* [Assigned task] This exercise calls for every line of the listing below that contains the word "https".

━━ Given records

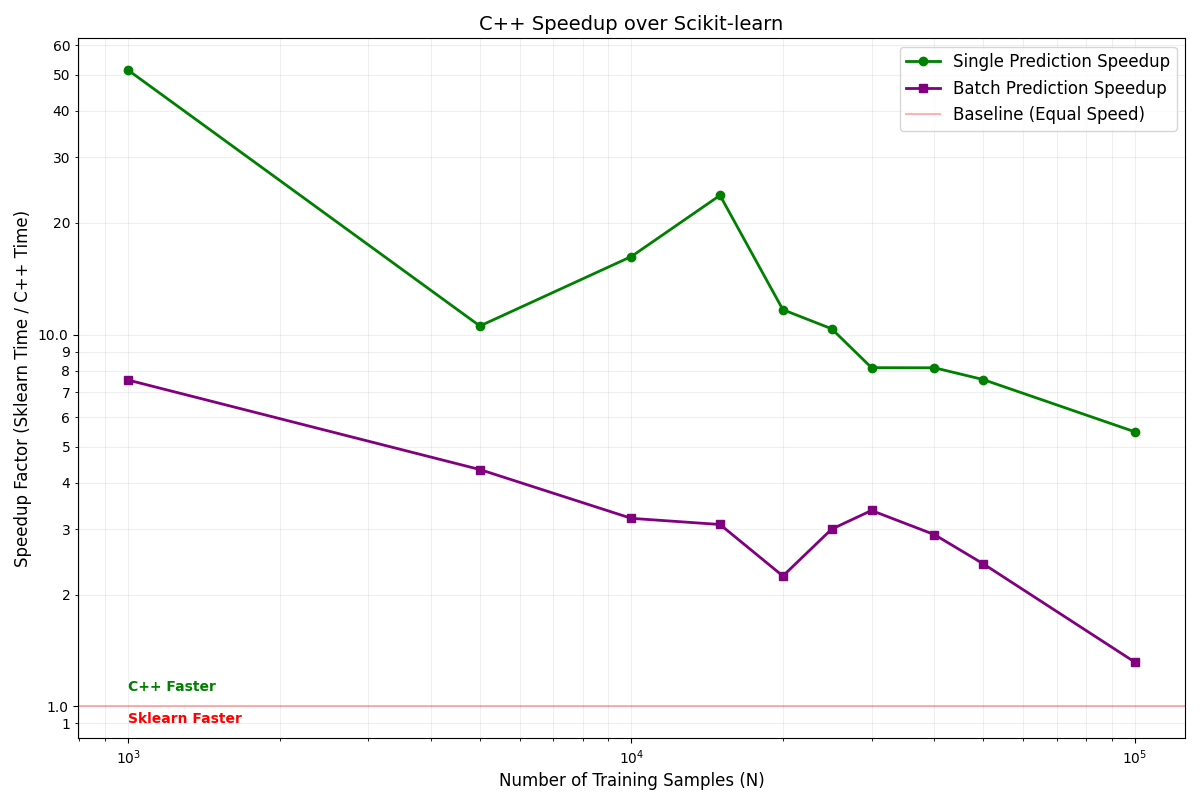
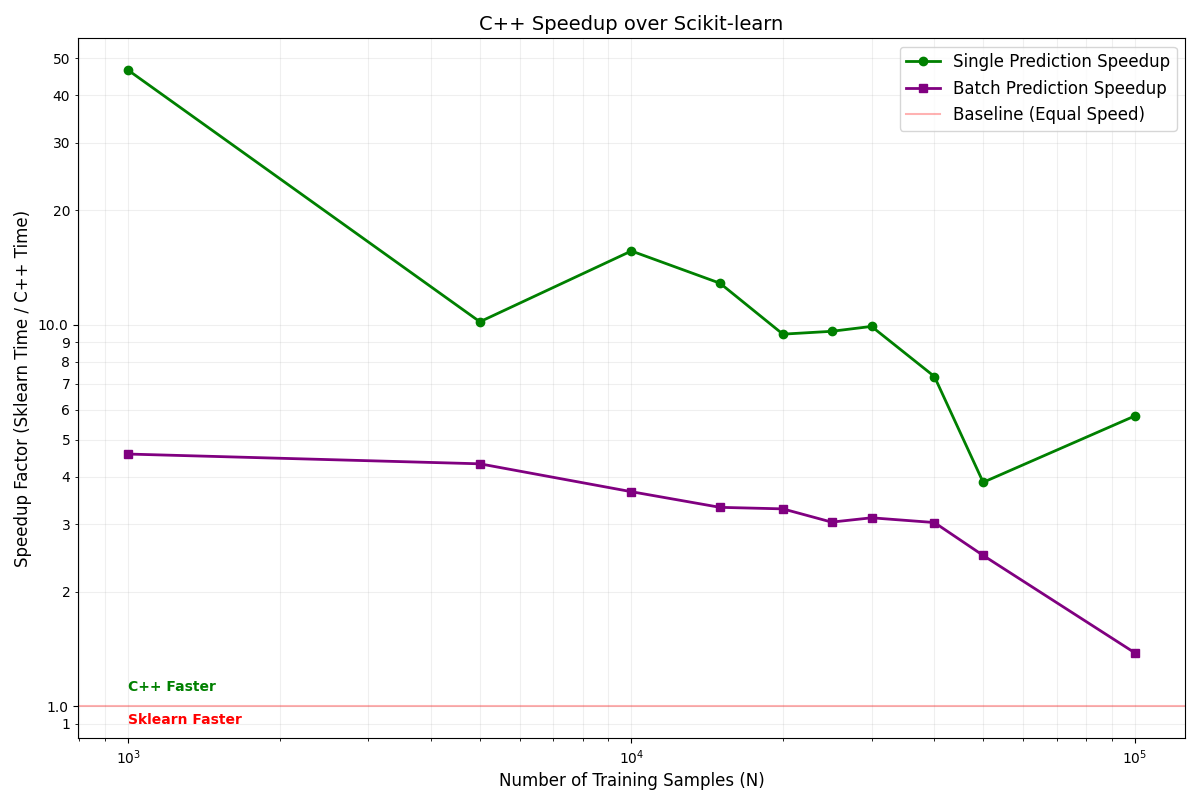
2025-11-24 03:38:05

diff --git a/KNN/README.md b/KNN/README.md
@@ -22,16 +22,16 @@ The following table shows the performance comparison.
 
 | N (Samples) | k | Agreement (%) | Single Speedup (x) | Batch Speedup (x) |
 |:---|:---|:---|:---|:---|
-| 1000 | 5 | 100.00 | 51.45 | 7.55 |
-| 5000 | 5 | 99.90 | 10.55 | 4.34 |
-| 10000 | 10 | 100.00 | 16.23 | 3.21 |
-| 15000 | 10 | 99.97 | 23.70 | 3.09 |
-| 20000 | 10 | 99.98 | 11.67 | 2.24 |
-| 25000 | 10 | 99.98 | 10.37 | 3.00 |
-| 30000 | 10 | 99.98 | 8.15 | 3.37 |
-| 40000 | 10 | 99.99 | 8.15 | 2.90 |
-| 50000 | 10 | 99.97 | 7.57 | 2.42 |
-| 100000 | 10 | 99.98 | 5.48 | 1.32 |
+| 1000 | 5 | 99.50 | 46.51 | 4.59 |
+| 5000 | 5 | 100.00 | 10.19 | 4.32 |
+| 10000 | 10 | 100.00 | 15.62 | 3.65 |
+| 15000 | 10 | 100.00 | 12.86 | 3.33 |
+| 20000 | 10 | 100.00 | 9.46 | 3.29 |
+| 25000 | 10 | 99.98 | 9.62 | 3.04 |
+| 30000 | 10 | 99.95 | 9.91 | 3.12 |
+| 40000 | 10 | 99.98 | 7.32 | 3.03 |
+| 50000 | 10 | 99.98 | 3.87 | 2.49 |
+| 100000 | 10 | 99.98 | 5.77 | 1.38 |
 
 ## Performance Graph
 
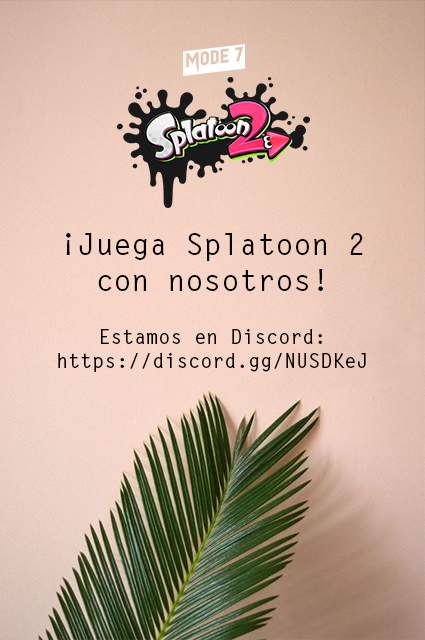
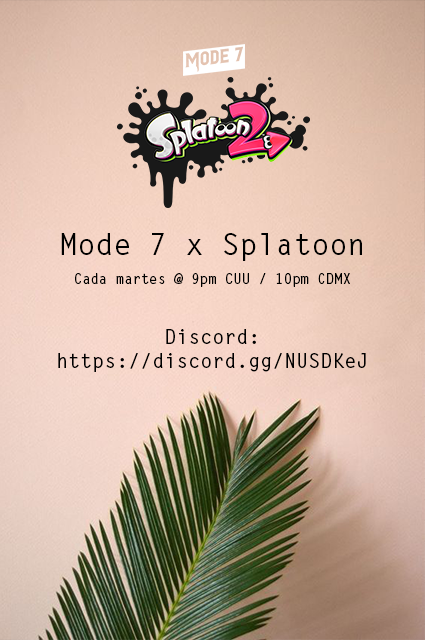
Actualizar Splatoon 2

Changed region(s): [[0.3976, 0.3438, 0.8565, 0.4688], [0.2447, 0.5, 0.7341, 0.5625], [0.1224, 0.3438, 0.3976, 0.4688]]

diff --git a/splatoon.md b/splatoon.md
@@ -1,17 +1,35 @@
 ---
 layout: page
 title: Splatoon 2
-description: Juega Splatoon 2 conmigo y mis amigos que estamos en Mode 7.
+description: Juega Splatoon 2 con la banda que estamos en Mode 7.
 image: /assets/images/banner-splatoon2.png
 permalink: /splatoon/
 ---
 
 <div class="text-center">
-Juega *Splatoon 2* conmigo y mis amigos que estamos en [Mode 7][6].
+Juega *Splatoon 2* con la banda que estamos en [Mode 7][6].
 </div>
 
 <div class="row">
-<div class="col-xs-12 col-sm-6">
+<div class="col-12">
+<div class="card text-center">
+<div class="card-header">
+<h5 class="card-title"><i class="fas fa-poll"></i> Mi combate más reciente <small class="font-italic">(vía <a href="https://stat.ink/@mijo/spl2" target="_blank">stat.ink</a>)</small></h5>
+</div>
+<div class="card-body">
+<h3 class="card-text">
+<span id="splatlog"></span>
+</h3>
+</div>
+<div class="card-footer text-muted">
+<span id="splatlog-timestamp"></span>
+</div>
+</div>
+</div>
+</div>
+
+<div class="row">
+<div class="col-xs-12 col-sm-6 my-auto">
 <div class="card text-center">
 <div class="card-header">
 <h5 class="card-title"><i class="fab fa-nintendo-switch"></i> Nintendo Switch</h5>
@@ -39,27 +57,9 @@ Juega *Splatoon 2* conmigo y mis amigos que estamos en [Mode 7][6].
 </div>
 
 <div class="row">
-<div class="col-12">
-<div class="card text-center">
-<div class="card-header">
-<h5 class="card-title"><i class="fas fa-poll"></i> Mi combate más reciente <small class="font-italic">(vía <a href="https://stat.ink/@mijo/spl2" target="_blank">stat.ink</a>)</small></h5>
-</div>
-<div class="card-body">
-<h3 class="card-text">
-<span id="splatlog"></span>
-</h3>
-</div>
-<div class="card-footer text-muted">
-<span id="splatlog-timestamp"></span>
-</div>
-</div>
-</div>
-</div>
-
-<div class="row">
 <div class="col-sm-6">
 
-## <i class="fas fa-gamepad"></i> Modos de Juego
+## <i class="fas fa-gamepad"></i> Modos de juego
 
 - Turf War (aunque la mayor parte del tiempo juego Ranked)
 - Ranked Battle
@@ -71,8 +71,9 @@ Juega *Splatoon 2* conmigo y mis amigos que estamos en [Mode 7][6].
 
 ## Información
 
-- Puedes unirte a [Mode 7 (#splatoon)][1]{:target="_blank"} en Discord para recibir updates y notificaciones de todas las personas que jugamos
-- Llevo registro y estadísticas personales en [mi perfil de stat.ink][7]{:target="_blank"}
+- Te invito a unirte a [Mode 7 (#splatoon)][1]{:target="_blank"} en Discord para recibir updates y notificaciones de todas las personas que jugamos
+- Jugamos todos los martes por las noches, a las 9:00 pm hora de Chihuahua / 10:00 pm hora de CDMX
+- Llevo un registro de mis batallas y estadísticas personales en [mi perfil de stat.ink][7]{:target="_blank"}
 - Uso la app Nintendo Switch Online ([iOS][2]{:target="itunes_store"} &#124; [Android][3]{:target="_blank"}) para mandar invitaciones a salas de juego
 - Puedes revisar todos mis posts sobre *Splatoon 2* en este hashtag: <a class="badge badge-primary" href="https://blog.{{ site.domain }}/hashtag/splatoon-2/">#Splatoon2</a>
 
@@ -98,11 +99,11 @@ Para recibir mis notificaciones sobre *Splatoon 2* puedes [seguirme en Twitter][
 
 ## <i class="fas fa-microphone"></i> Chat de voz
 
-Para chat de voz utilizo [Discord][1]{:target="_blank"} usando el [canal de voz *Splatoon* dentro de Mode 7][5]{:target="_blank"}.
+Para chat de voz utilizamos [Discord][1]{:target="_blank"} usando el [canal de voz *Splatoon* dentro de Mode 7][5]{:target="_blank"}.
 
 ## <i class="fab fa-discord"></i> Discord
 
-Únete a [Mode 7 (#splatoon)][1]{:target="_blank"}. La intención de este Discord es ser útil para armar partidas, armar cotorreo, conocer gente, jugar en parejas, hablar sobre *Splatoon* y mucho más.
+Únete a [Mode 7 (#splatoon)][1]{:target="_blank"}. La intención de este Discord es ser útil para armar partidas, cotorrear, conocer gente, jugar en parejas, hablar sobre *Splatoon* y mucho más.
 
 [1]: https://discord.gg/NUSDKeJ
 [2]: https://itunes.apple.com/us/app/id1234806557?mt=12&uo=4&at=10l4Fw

━━━━

* [Exercise output]
+<h5 class="card-title"><i class="fas fa-poll"></i> Mi combate más reciente <small class="font-italic">(vía <a href="https://stat.ink/@mijo/spl2" target="_blank">stat.ink</a>)</small></h5>
-<h5 class="card-title"><i class="fas fa-poll"></i> Mi combate más reciente <small class="font-italic">(vía <a href="https://stat.ink/@mijo/spl2" target="_blank">stat.ink</a>)</small></h5>
 - Puedes revisar todos mis posts sobre *Splatoon 2* en este hashtag: <a class="badge badge-primary" href="https://blog.{{ site.domain }}/hashtag/splatoon-2/">#Splatoon2</a>
 [1]: https://discord.gg/NUSDKeJ
 [2]: https://itunes.apple.com/us/app/id1234806557?mt=12&uo=4&at=10l4Fw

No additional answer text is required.